First on CNN: Rubio's ad buying plan hits snag
The GOP presidential candidate planned to reserve at least $10 million in television advertising in Iowa, New Hampshire, South Carolina and Nevada to air later this year, a Rubio aide said. But a number of Hearst Television stations rejected the Rubio camp's requests, saying it was too early to estimate available inventory and fair advertising rates, according to Federal Communications Commission filings.
"In these markets they know it's going to be a big political season for them," said Karen Rulapaugh, the corporate media director at advertising agency R&R Partners. "The dollars are going to be significant."
It's unclear how much of the campaign's ad buy has been waylaid, but a Rubio adviser said they expect this will only be a temporary setback. "We're confident this will be resolved in short order," the adviser said.
At least four stations owned by Hearst Television -- including KCCI in Des Moines, Iowa, and WMUR in Manchester, New Hampshire -- declined the Rubio camp's requests to reserve airtime.
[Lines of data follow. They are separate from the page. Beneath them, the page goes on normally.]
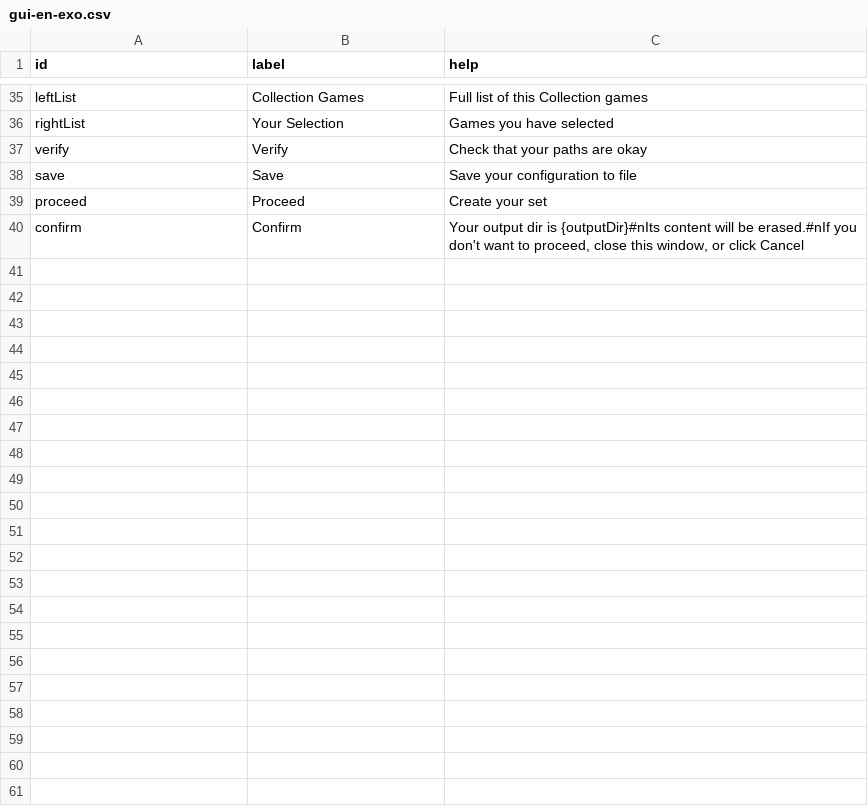
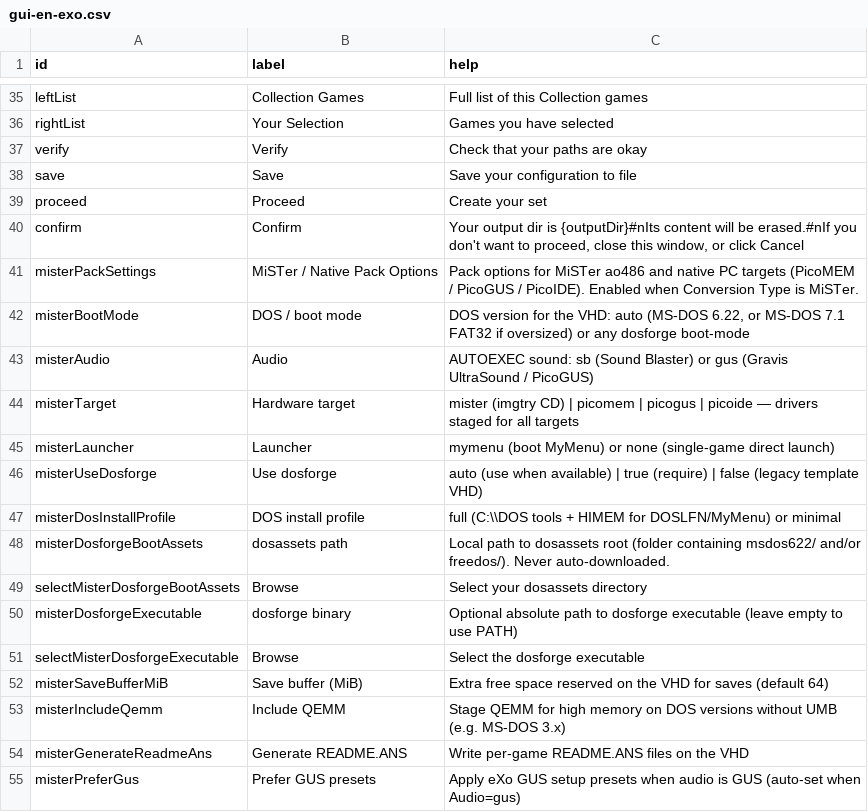
Before and after one commit to flynnsbit/ExoDOSConverter, a CSV file: gui/gui-en-exo.csv, drawn as a sheet; only a part is shown, gaps mark what is left out.

Commit message:
feat(ui): expose MiSTer pack options in GUI and TUI
Add DOS/boot mode, audio, hardware target, launcher, dosforge, and
dosassets controls so pack features are reachable from both frontends.

```diff
--- a/gui/gui-en-exo.csv
+++ b/gui/gui-en-exo.csv
@@ -40 +40,16 @@ proceed;Proceed;Create your set
 confirm;Confirm;Your output dir is {outputDir}#nIts content will be erased.#nIf you don't want to proceed, close this window, or click Cancel
+misterPackSettings;MiSTer / Native Pack Options;Pack options for MiSTer ao486 and native PC targets (PicoMEM / PicoGUS / PicoIDE). Enabled when Conversion Type is MiSTer.
+misterBootMode;DOS / boot mode;DOS version for the VHD: auto (MS-DOS 6.22, or MS-DOS 7.1 FAT32 if oversized) or any dosforge boot-mode
+misterAudio;Audio;AUTOEXEC sound: sb (Sound Blaster) or gus (Gravis UltraSound / PicoGUS)
+misterTarget;Hardware target;mister (imgtry CD) | picomem | picogus | picoide — drivers staged for all targets
+misterLauncher;Launcher;mymenu (boot MyMenu) or none (single-game direct launch)
+misterUseDosforge;Use dosforge;auto (use when available) | true (require) | false (legacy template VHD)
+misterDosInstallProfile;DOS install profile;full (C:\\DOS tools + HIMEM for DOSLFN/MyMenu) or minimal
+misterDosforgeBootAssets;dosassets path;Local path to dosassets root (folder containing msdos622/ and/or freedos/). Never auto-downloaded.
+selectMisterDosforgeBootAssets;Browse;Select your dosassets directory
+misterDosforgeExecutable;dosforge binary;Optional absolute path to dosforge executable (leave empty to use PATH)
+selectMisterDosforgeExecutable;Browse;Select the dosforge executable
+misterSaveBufferMiB;Save buffer (MiB);Extra free space reserved on the VHD for saves (default 64)
+misterIncludeQemm;Include QEMM;Stage QEMM for high memory on DOS versions without UMB (e.g. MS-DOS 3.x)
+misterGenerateReadmeAns;Generate README.ANS;Write per-game README.ANS files on the VHD
+misterPreferGus;Prefer GUS presets;Apply eXo GUS setup presets when audio is GUS (auto-set when Audio=gus)
```
Also changed, not shown: 4 other files.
The other two stations that declined the request cover viewers in New York, Vermont, New Hampshire, South Carolina and Georgia.
The early announcement allows Rubio to send a forceful signal -- to his rivals and to the outside groups supporting him -- about his spending plans. But he may not have to actually shell out $10 million. In many cases campaigns can make reservations ahead of time and pay for the spots in full later. The early reservations tend to be more cost effective and make it more difficult for television stations to bump a campaign's ads into less favorable airtime, several Republican operatives said.
But it appears stations are hesitant to cut early deals with campaigns months before the race heats up.
"While this request for time is much appreciated, KCCI cannot accept and clear the order at the present time," Amanda Brink Hull, the general sales manager for KCCI 8 News in Des Moines, Iowa, wrote to Rubio's media buyer. "Orders placed this far in advance involve unknown variables of inventory availability and pricing." In the letters, Hull, as well as sales managers at other stations, said they would work with Rubio's camp to reserve ad time as inventory and pricing information became clearer.
A Hearst Television spokesman declined to comment.
While early ad buys like Rubio's are unusual, they are not unprecedented in political races, according to ad buyers and campaign operatives. But with more than a dozen Republican candidates, as well as super PACs and other outside groups, the airwaves will be even more crowded than in a typical presidential cycle.
"It's an unprecedented number of advertisers who could be buying up very limited inventory," said Betsy Vonderheid, media director at the GOP advertising firm SRCP Media. She said airtime on stations like KCCI and WMUR will be particularly valuable, which could be causing stations to delay these agreements.
"I think what they're saying is we don't want to book this and have to rebook this because we don't know what our rates are going to be," Vonderheid said.